● Problem statement
Please say how many lines in the records contain the word "Arch", giving only the number.

● Given data

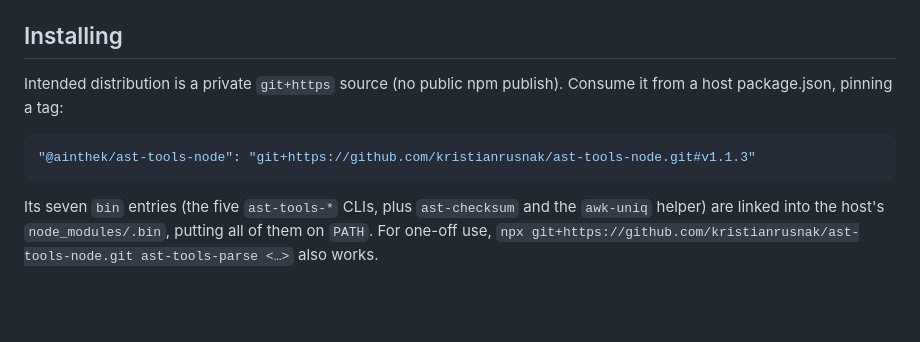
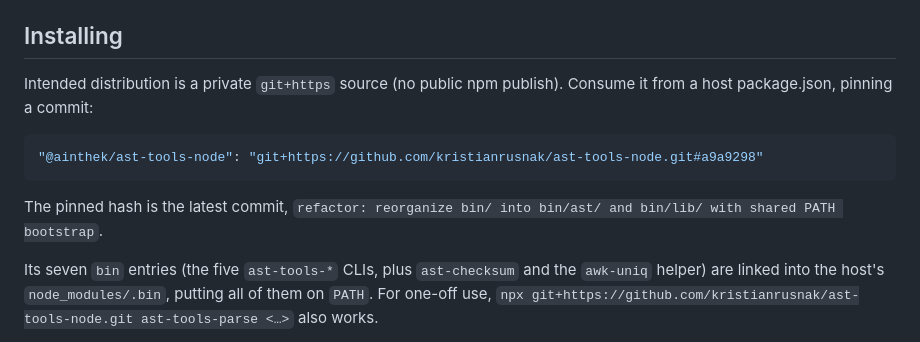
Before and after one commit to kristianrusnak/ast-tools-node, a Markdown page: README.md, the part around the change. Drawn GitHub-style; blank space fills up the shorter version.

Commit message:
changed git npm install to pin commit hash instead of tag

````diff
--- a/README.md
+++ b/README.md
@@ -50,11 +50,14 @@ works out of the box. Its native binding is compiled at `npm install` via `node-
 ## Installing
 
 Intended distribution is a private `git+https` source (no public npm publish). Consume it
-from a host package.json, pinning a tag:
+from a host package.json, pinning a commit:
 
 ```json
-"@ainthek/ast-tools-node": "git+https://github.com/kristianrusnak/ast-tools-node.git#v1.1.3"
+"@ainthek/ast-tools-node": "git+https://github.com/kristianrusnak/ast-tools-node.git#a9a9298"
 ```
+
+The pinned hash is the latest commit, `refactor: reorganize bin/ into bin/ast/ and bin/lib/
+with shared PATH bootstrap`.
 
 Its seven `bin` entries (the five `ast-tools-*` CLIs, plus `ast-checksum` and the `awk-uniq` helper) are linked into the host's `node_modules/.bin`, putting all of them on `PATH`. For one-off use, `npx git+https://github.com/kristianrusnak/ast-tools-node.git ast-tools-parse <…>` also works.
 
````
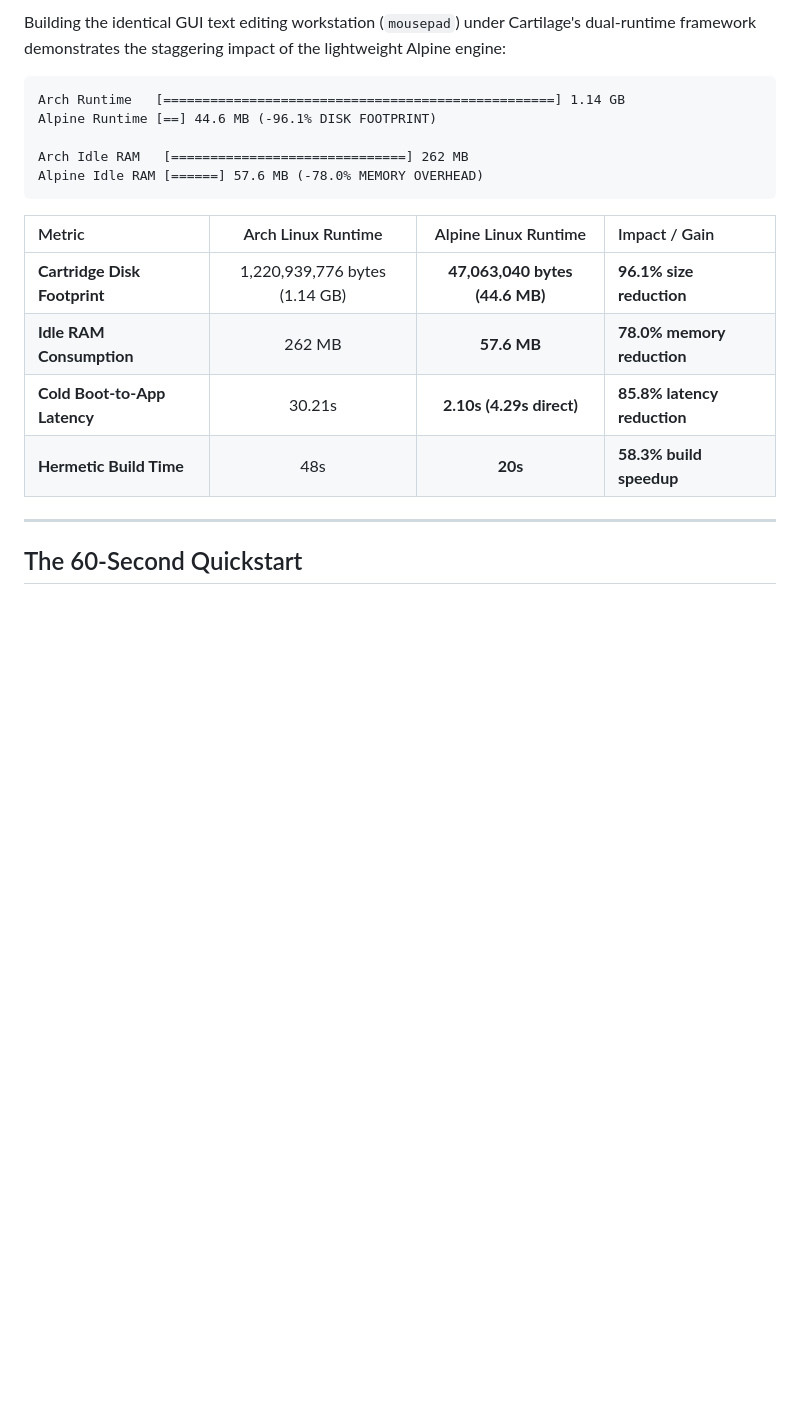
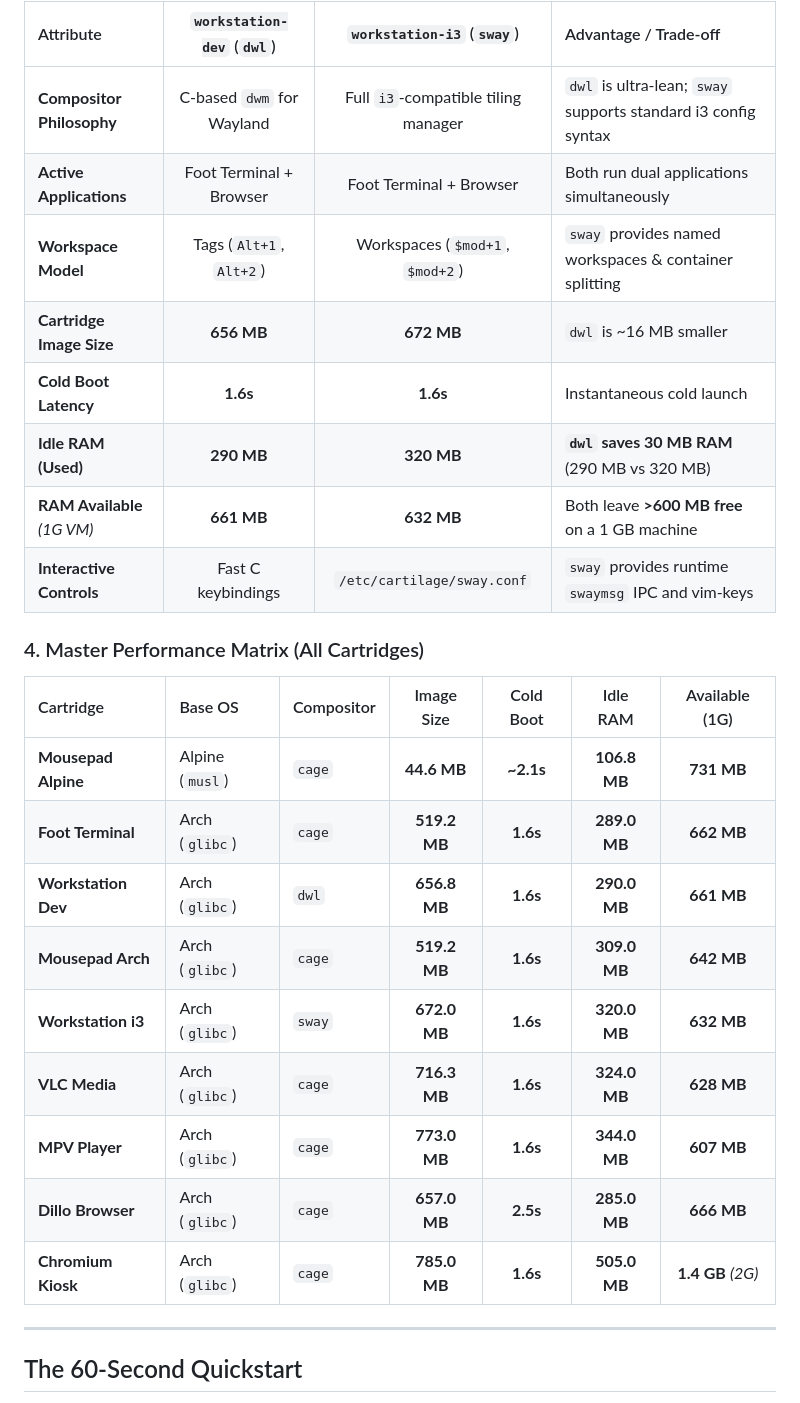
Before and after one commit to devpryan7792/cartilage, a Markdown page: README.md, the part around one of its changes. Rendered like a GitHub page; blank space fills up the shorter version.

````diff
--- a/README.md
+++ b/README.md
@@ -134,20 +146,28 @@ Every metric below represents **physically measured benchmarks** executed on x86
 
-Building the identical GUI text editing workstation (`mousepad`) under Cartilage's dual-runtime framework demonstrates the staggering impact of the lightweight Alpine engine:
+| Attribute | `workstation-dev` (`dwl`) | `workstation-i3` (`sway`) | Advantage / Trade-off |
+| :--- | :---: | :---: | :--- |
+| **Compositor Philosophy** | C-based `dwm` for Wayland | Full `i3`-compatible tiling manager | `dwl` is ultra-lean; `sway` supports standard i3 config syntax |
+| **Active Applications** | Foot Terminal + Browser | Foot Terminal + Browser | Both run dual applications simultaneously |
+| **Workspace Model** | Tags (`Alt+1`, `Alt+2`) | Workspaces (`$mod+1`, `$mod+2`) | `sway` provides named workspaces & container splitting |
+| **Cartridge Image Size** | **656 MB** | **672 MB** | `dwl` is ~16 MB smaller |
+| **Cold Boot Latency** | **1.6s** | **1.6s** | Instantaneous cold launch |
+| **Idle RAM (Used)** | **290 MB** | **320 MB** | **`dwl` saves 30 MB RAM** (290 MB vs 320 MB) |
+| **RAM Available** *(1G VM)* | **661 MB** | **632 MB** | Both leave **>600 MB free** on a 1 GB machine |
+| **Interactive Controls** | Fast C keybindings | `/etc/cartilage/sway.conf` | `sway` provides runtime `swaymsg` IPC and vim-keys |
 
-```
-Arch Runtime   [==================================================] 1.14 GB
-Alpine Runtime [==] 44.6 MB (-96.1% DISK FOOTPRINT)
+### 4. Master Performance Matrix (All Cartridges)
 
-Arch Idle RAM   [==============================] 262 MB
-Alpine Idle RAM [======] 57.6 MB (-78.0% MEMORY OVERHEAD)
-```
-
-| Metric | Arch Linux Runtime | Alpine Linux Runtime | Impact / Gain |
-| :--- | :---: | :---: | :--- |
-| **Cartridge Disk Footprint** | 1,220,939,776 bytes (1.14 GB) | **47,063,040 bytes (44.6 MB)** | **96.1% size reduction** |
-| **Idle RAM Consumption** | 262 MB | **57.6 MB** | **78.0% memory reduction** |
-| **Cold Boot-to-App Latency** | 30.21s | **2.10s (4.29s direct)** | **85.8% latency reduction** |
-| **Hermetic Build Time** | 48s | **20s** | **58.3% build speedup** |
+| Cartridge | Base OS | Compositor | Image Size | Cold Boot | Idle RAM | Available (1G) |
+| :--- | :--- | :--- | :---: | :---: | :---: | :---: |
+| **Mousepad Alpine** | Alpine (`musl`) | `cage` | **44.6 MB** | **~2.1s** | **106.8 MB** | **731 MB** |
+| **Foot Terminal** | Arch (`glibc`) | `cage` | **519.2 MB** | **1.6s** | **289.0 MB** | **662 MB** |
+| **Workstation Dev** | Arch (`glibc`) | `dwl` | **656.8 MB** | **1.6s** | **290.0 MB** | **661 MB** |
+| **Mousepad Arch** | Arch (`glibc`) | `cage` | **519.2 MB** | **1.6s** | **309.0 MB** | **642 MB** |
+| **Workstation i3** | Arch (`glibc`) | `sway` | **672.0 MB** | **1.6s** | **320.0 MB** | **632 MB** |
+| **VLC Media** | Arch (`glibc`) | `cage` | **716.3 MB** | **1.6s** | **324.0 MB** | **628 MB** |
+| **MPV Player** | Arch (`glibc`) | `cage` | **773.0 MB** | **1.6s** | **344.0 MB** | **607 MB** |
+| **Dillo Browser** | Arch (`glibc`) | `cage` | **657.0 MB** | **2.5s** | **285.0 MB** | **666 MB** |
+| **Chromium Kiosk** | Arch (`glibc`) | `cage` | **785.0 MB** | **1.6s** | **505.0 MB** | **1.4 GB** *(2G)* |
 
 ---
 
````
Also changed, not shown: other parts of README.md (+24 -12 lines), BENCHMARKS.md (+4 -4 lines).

● Solution to the exercise
11